**Excerpted data:**
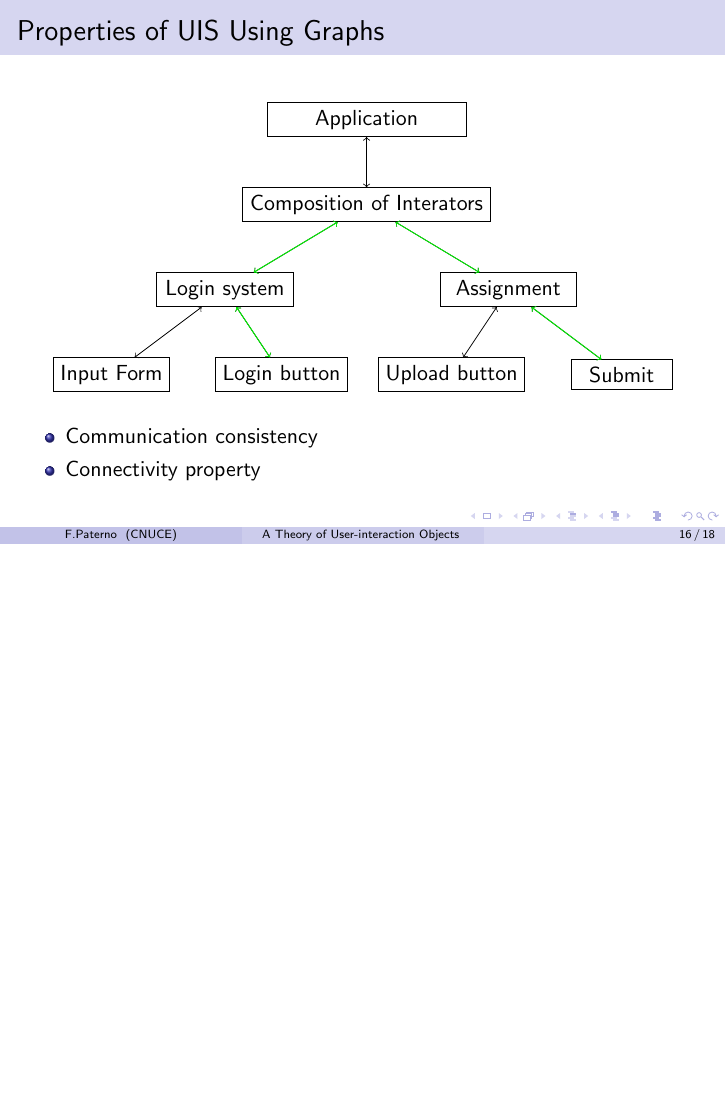
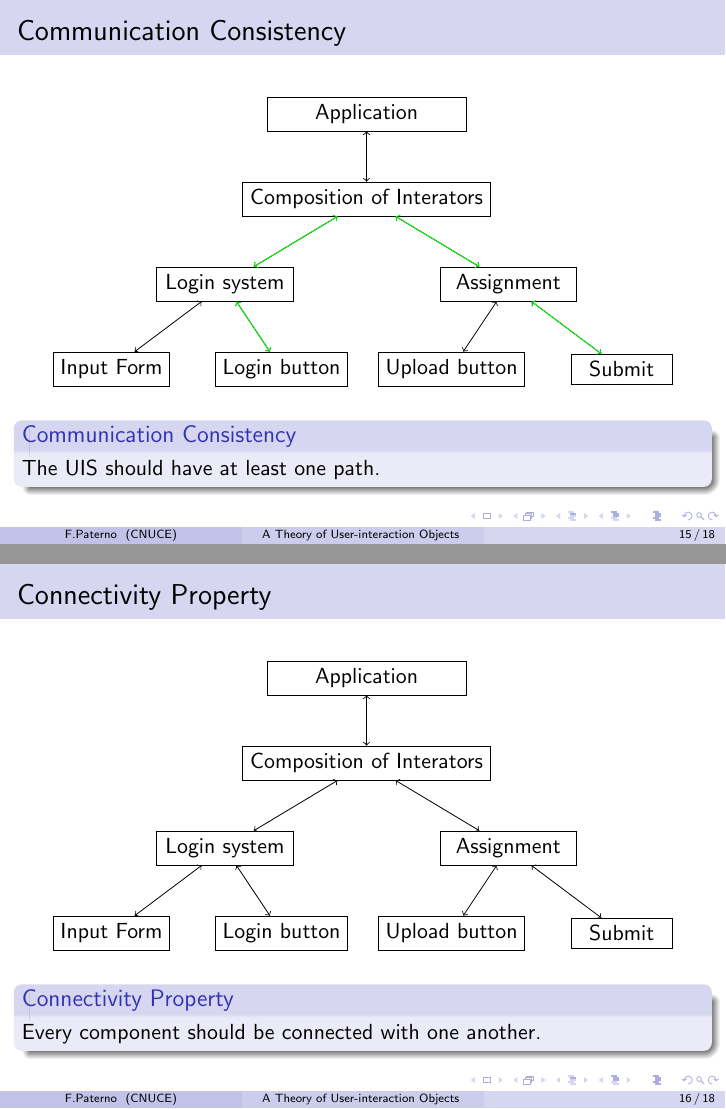
Before and after one commit to TasinIshmam/cse300presentation, LaTeX slides (final.tex): page 39 of 43 before the commit and pages 33 and 34 of 38 after it, the two joined at a grey line, the shorter picture padded with empty space. Compiled offline with pdfLaTeX.

Commit message:
merged defintion and equivalence properties of uis, fixed other properties

```diff
--- a/final.tex
+++ b/final.tex
@@ -234,7 +234,3 @@ Interactor performs two functions to the data.
 
 \end{frame}
 
-\begin{frame}{Definition of an UIS}
-So, We can define an UIS as,
-\begin{block}{An UIS is a composition of of Interactors}
-	$$ UIS =  \{I1,I2,I3,I4,........\}  $$
@@ -250 +240,0 @@ So, We can define an UIS as,
-			\item We call 2 UIS equivalent if for every possible input, they produce the same result
@@ -254,38 +253,0 @@ So, We can define an UIS as,
-	\begin{frame}{Properties of UIS Using Ggraphs}
-	\begin{figure}[h]
-    	\centering
-    	\begin{tikzpicture}
-    	\node[rec,minimum width={width("Magnetometeraaaaaa")+2pt}](application) {Application};
-
-    	\node[rec,yshift=-0.5cm,minimum width={width("Magnetometeraaaaaa")+2pt},below of=application](composition) {Composition of Interators};
-    	\draw[<->] (composition) -- (application);
-
-
-    	\node[rec,xshift=-2.5cm,yshift=-0.5cm,minimum width={width("Magnetometer")+2pt},below of=composition](login) {Login system};
-    	\draw[<->] (login) -- (composition);
-
-    	\node[rec,xshift=-2cm,yshift=-0.5cm,minimum width={width("Magnetom")+2pt},below of=login](form) {Input Form};
-    	\draw[<->] (form) -- (login);
-
-    	\node[rec,xshift=2cm,minimum width={width("Magnetom")+2pt},right of=form](button) {Login button};
-    	\draw[<->] (button) -- (login);
-
-
-    	\node[rec,xshift=4cm,minimum width={width("Magnetometer")+2pt},right of=login](assignment) {Assignment};
-    	\draw[<->] (assignment) -- (composition);
-
-
-    	\node[rec,xshift=2cm,minimum width={width("Magnetom")+2pt},right of=button](upload) {Upload button};
-    	\draw[<->] (upload) -- (assignment);
-
-    	\node[rec,xshift=2cm,minimum width={width("Magnetom")+2pt},right of=upload](submit) {Submit};
-    	\draw[<->] (submit) -- (assignment);\pause
-
-    	\filldraw[green,<->] (submit) -- (assignment);\pause
-    	\filldraw[green,<->] (assignment) -- (composition);\pause
-		\filldraw[green,<->] (login) -- (composition);\pause
-    	\filldraw[green,<->] (button) -- (login);
-
-    	\end{tikzpicture}
-    \end{figure}
-   	\end{frame}
@@ -302,4 +281,18 @@ So, We can define an UIS as,
 
 
+	\begin{frame}{Communication Consistency}
+	\begin{figure}[h]
+    	\centering
+    	\begin{tikzpicture}
+
+    	\node[rec,minimum width={width("Magnetometeraaaaaa")+2pt}](application) {Application};
+    	\node[rec,yshift=-0.5cm,minimum width={width("Magnetometeraaaaaa")+2pt},below of=application](composition) {Composition of Interators};
     	\node[rec,xshift=-2.5cm,yshift=-0.5cm,minimum width={width("Magnetometer")+2pt},below of=composition](login) {Login system};
+    	\node[rec,xshift=-2cm,yshift=-0.5cm,minimum width={width("Magnetom")+2pt},below of=login](form) {Input Form};
+    	\node[rec,xshift=2cm,minimum width={width("Magnetom")+2pt},right of=form](button) {Login button};
+    	\node[rec,xshift=4cm,minimum width={width("Magnetometer")+2pt},right of=login](assignment) {Assignment};
+    	\node[rec,xshift=2cm,minimum width={width("Magnetom")+2pt},right of=button](upload) {Upload button};
+    	\node[rec,xshift=2cm,minimum width={width("Magnetom")+2pt},right of=upload](submit) {Submit};
+
+		\draw[<->] (composition) -- (application);
     	\draw[<->] (login) -- (composition);
@@ -327,12 +308,43 @@ So, We can define an UIS as,
     	\filldraw[green,<->] (button) -- (login);
 
     	\end{tikzpicture}
-    \end{figure}\pause
+    \end{figure}
 
-    \begin{itemize}
-    	\item Communication consistency\pause
-    	\item Connectivity property
-    \end{itemize}
+    \begin{block}{Communication Consistency}
+			The UIS should have at least one path.
+	\end{block}
+
+   	\end{frame}
+
+
+	\begin{frame}{Connectivity Property}
+	\begin{figure}[h]
+    	\centering
+    	\begin{tikzpicture}
+
+    	\node[rec,minimum width={width("Magnetometeraaaaaa")+2pt}](application) {Application};
+    	\node[rec,yshift=-0.5cm,minimum width={width("Magnetometeraaaaaa")+2pt},below of=application](composition) {Composition of Interators};
+    	\node[rec,xshift=-2.5cm,yshift=-0.5cm,minimum width={width("Magnetometer")+2pt},below of=composition](login) {Login system};
+    	\node[rec,xshift=-2cm,yshift=-0.5cm,minimum width={width("Magnetom")+2pt},below of=login](form) {Input Form};
+    	\node[rec,xshift=2cm,minimum width={width("Magnetom")+2pt},right of=form](button) {Login button};
+    	\node[rec,xshift=4cm,minimum width={width("Magnetometer")+2pt},right of=login](assignment) {Assignment};
+    	\node[rec,xshift=2cm,minimum width={width("Magnetom")+2pt},right of=button](upload) {Upload button};
+    	\node[rec,xshift=2cm,minimum width={width("Magnetom")+2pt},right of=upload](submit) {Submit};
+
+		\draw[<->] (composition) -- (application);
+    	\draw[<->] (login) -- (composition);
+    	\draw[<->] (form) -- (login);
+    	\draw[<->] (button) -- (login);
+    	\draw[<->] (assignment) -- (composition);
+    	\draw[<->] (upload) -- (assignment);
+    	\draw[<->] (submit) -- (assignment);
+
+    	\end{tikzpicture}
+    \end{figure}
+
+    \begin{block}{Connectivity Property}
+			Every component should be connected with one another.
+	\end{block}
 
    	\end{frame}
 
```
Also changed, not shown: final.tex (54 more changed lines).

**Task item:** The records above should be copied word for word, with the pictures left out.

**Response to the task:**
Before and after one commit to TasinIshmam/cse300presentation, LaTeX slides (final.tex): page 39 of 43 before the commit and pages 33 and 34 of 38 after it, the two joined at a grey line, the shorter picture padded with empty space. Compiled offline with pdfLaTeX.

Commit message:
merged defintion and equivalence properties of uis, fixed other properties

```diff
--- a/final.tex
+++ b/final.tex
@@ -234,7 +234,3 @@ Interactor performs two functions to the data.
 
 \end{frame}
 
-\begin{frame}{Definition of an UIS}
-So, We can define an UIS as,
-\begin{block}{An UIS is a composition of of Interactors}
-	$$ UIS =  \{I1,I2,I3,I4,........\}  $$
@@ -250 +240,0 @@ So, We can define an UIS as,
-			\item We call 2 UIS equivalent if for every possible input, they produce the same result
@@ -254,38 +253,0 @@ So, We can define an UIS as,
-	\begin{frame}{Properties of UIS Using Ggraphs}
-	\begin{figure}[h]
-    	\centering
-    	\begin{tikzpicture}
-    	\node[rec,minimum width={width("Magnetometeraaaaaa")+2pt}](application) {Application};
-
-    	\node[rec,yshift=-0.5cm,minimum width={width("Magnetometeraaaaaa")+2pt},below of=application](composition) {Composition of Interators};
-    	\draw[<->] (composition) -- (application);
-
-
-    	\node[rec,xshift=-2.5cm,yshift=-0.5cm,minimum width={width("Magnetometer")+2pt},below of=composition](login) {Login system};
-    	\draw[<->] (login) -- (composition);
-
-    	\node[rec,xshift=-2cm,yshift=-0.5cm,minimum width={width("Magnetom")+2pt},below of=login](form) {Input Form};
-    	\draw[<->] (form) -- (login);
-
-    	\node[rec,xshift=2cm,minimum width={width("Magnetom")+2pt},right of=form](button) {Login button};
-    	\draw[<->] (button) -- (login);
-
-
-    	\node[rec,xshift=4cm,minimum width={width("Magnetometer")+2pt},right of=login](assignment) {Assignment};
-    	\draw[<->] (assignment) -- (composition);
-
-
-    	\node[rec,xshift=2cm,minimum width={width("Magnetom")+2pt},right of=button](upload) {Upload button};
-    	\draw[<->] (upload) -- (assignment);
-
-    	\node[rec,xshift=2cm,minimum width={width("Magnetom")+2pt},right of=upload](submit) {Submit};
-    	\draw[<->] (submit) -- (assignment);\pause
-
-    	\filldraw[green,<->] (submit) -- (assignment);\pause
-    	\filldraw[green,<->] (assignment) -- (composition);\pause
-		\filldraw[green,<->] (login) -- (composition);\pause
-    	\filldraw[green,<->] (button) -- (login);
-
-    	\end{tikzpicture}
-    \end{figure}
-   	\end{frame}
@@ -302,4 +281,18 @@ So, We can define an UIS as,
 
 
+	\begin{frame}{Communication Consistency}
+	\begin{figure}[h]
+    	\centering
+    	\begin{tikzpicture}
+
+    	\node[rec,minimum width={width("Magnetometeraaaaaa")+2pt}](application) {Application};
+    	\node[rec,yshift=-0.5cm,minimum width={width("Magnetometeraaaaaa")+2pt},below of=application](composition) {Composition of Interators};
     	\node[rec,xshift=-2.5cm,yshift=-0.5cm,minimum width={width("Magnetometer")+2pt},below of=composition](login) {Login system};
+    	\node[rec,xshift=-2cm,yshift=-0.5cm,minimum width={width("Magnetom")+2pt},below of=login](form) {Input Form};
+    	\node[rec,xshift=2cm,minimum width={width("Magnetom")+2pt},right of=form](button) {Login button};
+    	\node[rec,xshift=4cm,minimum width={width("Magnetometer")+2pt},right of=login](assignment) {Assignment};
+    	\node[rec,xshift=2cm,minimum width={width("Magnetom")+2pt},right of=button](upload) {Upload button};
+    	\node[rec,xshift=2cm,minimum width={width("Magnetom")+2pt},right of=upload](submit) {Submit};
+
+		\draw[<->] (composition) -- (application);
     	\draw[<->] (login) -- (composition);
@@ -327,12 +308,43 @@ So, We can define an UIS as,
     	\filldraw[green,<->] (button) -- (login);
 
     	\end{tikzpicture}
-    \end{figure}\pause
+    \end{figure}
 
-    \begin{itemize}
-    	\item Communication consistency\pause
-    	\item Connectivity property
-    \end{itemize}
+    \begin{block}{Communication Consistency}
+			The UIS should have at least one path.
+	\end{block}
+
+   	\end{frame}
+
+
+	\begin{frame}{Connectivity Property}
+	\begin{figure}[h]
+    	\centering
+    	\begin{tikzpicture}
+
+    	\node[rec,minimum width={width("Magnetometeraaaaaa")+2pt}](application) {Application};
+    	\node[rec,yshift=-0.5cm,minimum width={width("Magnetometeraaaaaa")+2pt},below of=application](composition) {Composition of Interators};
+    	\node[rec,xshift=-2.5cm,yshift=-0.5cm,minimum width={width("Magnetometer")+2pt},below of=composition](login) {Login system};
+    	\node[rec,xshift=-2cm,yshift=-0.5cm,minimum width={width("Magnetom")+2pt},below of=login](form) {Input Form};
+    	\node[rec,xshift=2cm,minimum width={width("Magnetom")+2pt},right of=form](button) {Login button};
+    	\node[rec,xshift=4cm,minimum width={width("Magnetometer")+2pt},right of=login](assignment) {Assignment};
+    	\node[rec,xshift=2cm,minimum width={width("Magnetom")+2pt},right of=button](upload) {Upload button};
+    	\node[rec,xshift=2cm,minimum width={width("Magnetom")+2pt},right of=upload](submit) {Submit};
+
+		\draw[<->] (composition) -- (application);
+    	\draw[<->] (login) -- (composition);
+    	\draw[<->] (form) -- (login);
+    	\draw[<->] (button) -- (login);
+    	\draw[<->] (assignment) -- (composition);
+    	\draw[<->] (upload) -- (assignment);
+    	\draw[<->] (submit) -- (assignment);
+
+    	\end{tikzpicture}
+    \end{figure}
+
+    \begin{block}{Connectivity Property}
+			Every component should be connected with one another.
+	\end{block}
 
    	\end{frame}
 
```
Also changed, not shown: final.tex (54 more changed lines).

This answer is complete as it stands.